A: Photonic crystals are an exciting area of research, particularly for fiber optics applications. Lasers continue to be a truly amazing enabling technology: it’s now possible to construct tabletop particle accelerators that use lasers to accelerate electrons much faster, over a shorter distance, by creating “wakes” for them to surf along. And solid-state lighting (light-emitting diodes) are poised to revolutionize the way we illuminate our homes and businesses, perhaps even how we read books and newspapers, or advertise on billboards, since organic LEDs can be printed onto flexible plastic substrates.

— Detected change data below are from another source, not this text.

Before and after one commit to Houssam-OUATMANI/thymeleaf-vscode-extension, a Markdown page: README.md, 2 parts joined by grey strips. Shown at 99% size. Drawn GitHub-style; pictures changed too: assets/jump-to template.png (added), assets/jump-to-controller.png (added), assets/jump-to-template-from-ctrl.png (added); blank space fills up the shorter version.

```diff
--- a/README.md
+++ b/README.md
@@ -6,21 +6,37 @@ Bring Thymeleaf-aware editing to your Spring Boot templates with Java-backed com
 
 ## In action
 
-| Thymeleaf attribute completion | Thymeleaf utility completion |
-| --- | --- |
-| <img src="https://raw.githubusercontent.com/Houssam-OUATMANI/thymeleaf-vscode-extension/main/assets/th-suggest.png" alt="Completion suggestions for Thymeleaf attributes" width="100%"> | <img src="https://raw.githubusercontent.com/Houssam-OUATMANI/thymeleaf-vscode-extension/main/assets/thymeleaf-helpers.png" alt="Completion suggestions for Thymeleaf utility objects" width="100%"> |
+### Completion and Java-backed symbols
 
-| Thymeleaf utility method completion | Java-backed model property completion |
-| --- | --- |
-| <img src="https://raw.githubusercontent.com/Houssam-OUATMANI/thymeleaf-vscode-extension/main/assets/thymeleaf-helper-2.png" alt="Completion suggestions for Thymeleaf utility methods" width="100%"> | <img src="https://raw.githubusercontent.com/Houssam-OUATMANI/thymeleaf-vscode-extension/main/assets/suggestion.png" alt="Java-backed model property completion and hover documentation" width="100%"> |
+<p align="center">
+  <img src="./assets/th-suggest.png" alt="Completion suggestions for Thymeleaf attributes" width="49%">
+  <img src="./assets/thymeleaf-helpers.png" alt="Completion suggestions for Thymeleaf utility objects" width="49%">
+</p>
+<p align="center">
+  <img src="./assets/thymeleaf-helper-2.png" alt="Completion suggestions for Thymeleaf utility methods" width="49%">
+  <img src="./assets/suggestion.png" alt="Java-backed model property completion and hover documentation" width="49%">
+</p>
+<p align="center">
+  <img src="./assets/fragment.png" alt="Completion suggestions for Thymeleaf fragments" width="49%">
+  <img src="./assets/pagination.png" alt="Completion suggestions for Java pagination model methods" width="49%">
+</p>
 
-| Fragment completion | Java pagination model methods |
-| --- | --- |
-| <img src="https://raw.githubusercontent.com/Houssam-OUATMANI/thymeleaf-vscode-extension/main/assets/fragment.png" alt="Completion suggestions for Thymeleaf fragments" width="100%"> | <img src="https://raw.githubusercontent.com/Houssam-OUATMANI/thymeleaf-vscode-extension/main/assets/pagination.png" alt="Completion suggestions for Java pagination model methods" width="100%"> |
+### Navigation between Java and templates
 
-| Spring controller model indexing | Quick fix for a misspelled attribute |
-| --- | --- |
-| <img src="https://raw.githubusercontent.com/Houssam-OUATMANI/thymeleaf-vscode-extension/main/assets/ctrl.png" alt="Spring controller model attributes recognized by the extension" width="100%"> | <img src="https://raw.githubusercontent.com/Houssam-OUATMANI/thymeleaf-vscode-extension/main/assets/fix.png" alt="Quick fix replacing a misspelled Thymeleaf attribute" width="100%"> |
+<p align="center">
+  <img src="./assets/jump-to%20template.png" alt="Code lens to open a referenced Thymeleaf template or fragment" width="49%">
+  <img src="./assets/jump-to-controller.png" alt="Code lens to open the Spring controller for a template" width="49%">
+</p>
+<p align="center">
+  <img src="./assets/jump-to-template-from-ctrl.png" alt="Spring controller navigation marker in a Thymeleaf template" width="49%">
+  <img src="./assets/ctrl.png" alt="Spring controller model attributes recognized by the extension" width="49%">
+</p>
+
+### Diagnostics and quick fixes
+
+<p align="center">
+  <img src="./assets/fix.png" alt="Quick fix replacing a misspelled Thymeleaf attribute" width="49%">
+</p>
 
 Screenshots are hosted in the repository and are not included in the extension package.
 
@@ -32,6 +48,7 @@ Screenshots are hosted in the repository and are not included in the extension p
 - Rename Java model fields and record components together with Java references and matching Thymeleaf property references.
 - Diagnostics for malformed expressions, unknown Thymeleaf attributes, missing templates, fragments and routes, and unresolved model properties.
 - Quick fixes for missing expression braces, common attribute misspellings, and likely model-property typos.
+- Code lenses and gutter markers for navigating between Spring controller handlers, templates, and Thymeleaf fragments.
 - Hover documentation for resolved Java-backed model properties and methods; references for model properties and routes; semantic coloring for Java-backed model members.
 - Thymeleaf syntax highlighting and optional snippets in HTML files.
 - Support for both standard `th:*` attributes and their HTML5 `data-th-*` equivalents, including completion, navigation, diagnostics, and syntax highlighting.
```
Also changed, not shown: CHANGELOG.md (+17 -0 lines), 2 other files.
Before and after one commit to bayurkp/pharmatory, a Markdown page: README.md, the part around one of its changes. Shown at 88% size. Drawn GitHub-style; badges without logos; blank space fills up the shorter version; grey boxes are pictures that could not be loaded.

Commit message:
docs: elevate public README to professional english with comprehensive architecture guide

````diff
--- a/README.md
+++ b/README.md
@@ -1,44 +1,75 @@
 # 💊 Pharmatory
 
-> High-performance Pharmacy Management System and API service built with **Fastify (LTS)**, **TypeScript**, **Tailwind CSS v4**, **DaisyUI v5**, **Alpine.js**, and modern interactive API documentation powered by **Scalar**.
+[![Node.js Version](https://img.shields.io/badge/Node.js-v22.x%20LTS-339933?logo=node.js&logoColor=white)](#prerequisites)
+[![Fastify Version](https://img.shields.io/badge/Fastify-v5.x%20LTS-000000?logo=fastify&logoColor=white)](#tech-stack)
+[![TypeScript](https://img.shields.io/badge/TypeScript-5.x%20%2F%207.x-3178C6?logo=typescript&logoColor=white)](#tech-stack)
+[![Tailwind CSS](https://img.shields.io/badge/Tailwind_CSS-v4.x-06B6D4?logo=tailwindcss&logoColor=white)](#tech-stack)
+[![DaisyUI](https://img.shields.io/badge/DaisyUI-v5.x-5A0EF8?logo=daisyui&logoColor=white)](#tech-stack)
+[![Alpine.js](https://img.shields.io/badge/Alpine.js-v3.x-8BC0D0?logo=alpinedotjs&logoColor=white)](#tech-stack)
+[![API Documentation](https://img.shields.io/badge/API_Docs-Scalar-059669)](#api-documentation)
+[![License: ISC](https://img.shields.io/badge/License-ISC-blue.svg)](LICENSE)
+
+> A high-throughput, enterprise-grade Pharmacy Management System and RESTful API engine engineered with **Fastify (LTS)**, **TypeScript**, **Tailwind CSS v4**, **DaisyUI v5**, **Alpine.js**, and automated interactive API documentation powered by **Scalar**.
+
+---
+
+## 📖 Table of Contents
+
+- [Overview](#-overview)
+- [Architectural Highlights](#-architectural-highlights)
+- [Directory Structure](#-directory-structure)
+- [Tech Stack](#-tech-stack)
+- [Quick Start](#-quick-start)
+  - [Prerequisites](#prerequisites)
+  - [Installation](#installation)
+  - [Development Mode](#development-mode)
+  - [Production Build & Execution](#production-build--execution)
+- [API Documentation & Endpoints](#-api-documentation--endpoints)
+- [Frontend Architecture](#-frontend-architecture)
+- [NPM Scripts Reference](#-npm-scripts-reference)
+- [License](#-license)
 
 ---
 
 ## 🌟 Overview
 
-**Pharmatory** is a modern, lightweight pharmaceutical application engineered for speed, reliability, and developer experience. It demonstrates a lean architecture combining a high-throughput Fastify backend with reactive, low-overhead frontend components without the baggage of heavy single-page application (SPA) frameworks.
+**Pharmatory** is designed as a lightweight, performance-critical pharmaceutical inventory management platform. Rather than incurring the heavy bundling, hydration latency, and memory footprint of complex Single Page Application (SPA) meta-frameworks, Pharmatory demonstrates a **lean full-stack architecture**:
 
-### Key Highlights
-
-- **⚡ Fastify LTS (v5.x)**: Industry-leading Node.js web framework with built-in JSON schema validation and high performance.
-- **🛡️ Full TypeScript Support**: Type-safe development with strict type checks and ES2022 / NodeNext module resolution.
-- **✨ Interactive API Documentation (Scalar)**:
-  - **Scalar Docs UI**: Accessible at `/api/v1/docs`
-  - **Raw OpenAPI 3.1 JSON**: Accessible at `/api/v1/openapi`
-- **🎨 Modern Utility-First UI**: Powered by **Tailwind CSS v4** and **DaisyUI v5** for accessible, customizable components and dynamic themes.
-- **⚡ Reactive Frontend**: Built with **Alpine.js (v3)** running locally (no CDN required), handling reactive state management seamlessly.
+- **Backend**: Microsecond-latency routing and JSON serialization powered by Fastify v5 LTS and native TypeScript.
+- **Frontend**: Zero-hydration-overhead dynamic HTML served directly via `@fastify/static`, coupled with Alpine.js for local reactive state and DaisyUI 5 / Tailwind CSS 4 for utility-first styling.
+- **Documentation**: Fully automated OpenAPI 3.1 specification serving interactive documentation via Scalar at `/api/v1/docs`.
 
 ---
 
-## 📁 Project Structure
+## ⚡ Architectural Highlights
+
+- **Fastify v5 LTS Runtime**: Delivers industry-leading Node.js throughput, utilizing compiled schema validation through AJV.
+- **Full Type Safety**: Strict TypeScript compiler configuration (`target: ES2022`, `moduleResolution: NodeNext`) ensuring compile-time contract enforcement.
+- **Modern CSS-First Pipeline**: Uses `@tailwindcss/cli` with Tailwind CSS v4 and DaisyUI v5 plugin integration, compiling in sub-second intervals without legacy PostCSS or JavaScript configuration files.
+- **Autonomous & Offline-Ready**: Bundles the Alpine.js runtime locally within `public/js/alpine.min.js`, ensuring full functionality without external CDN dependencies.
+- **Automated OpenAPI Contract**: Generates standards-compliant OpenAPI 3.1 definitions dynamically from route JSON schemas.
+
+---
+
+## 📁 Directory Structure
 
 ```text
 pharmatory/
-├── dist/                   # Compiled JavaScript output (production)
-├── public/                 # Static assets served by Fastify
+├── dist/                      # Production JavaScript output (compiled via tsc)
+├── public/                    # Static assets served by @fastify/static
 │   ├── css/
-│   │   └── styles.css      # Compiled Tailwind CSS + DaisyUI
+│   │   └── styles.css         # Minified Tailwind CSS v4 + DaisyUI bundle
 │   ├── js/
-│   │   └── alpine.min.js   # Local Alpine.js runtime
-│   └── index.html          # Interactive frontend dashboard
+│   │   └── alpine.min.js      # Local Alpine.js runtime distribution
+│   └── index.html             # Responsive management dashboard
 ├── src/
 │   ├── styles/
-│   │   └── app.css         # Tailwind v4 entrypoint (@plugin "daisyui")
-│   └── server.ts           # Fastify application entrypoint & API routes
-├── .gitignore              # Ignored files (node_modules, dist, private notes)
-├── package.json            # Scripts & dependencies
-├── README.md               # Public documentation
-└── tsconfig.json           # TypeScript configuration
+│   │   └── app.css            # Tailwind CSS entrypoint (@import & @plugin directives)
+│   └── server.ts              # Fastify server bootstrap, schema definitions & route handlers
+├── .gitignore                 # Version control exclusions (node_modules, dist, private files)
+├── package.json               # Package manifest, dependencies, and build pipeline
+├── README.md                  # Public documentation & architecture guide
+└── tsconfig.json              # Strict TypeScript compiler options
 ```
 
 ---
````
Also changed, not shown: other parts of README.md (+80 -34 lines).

Q10. You're doing research in infrasound and you've described it as sound waves with a frequency below the human threshold of hearing. What would cause infrasound and what influence would (or does) it have in our world?
A: infrasound is just the propagation of low-frequency sound waves. Sound waves are mechanical energy, so just about anything can cause those waves: volcanoes emit infrasound; so do tornadoes, and breaking waves in the ocean surf. Human beings are limited in what we can see and hear, but the world is far richer in terms of sound and light than the average person suspects. Thanks to the ultra-sensitive instruments built by scientists, we’re able to record, measure, amplify and analyze all that hidden phenomena at levels that wouldn’t have been possible a century ago.

As far as the potential influence of infrasound, at least one researcher believes that the “ghost sensing” phenomenon is related to our subconscious detection of infrasonic waves. There’s even a specific frequency that resonates with the natural frequency of the human eye, capable of causing a visual image/hallucination – “seeing ghosts.” However, a more practical influence is the potential for using infrasound to better predict volcano eruptions, surf conditions, developing tornadoes, and the like.

Q11. It was learned after the 2004 Indian Ocean Tsunami that most of the animals fled inland to safety before the waves reached land. Do you think infrasound may have played a role in this?
A: There is a very real possibility that infrasound played a role in the animals’ behavior. Depending on the species, animals can be much more attuned to sound waves at frequencies that lie outside the range of human hearing. Elephants, for example, are extremely sensitive to infrasound (low frequency waves), while bats are highly attuned to ultrasound (high frequency waves).

Q12. What do you think are the most promising opportunities for someone interested in a career in science or physics?
A: I’m always hesitant to make a specific recommendation. So much attention is paid to “hot subfields,” and while aspiring scientists should take their marketability into consideration, too often such a focus results in an influx of young people into a given subfield, when they might otherwise be more inclined to pursue other areas. This is certainly a concern about string theory, for example, at least among some in the physics community. I’d suggest following your genuine interests and curiosity. Take the hot subfields and your future marketability into account, by all means, but ultimately you’ll do the best science when you’re following your scientific instincts.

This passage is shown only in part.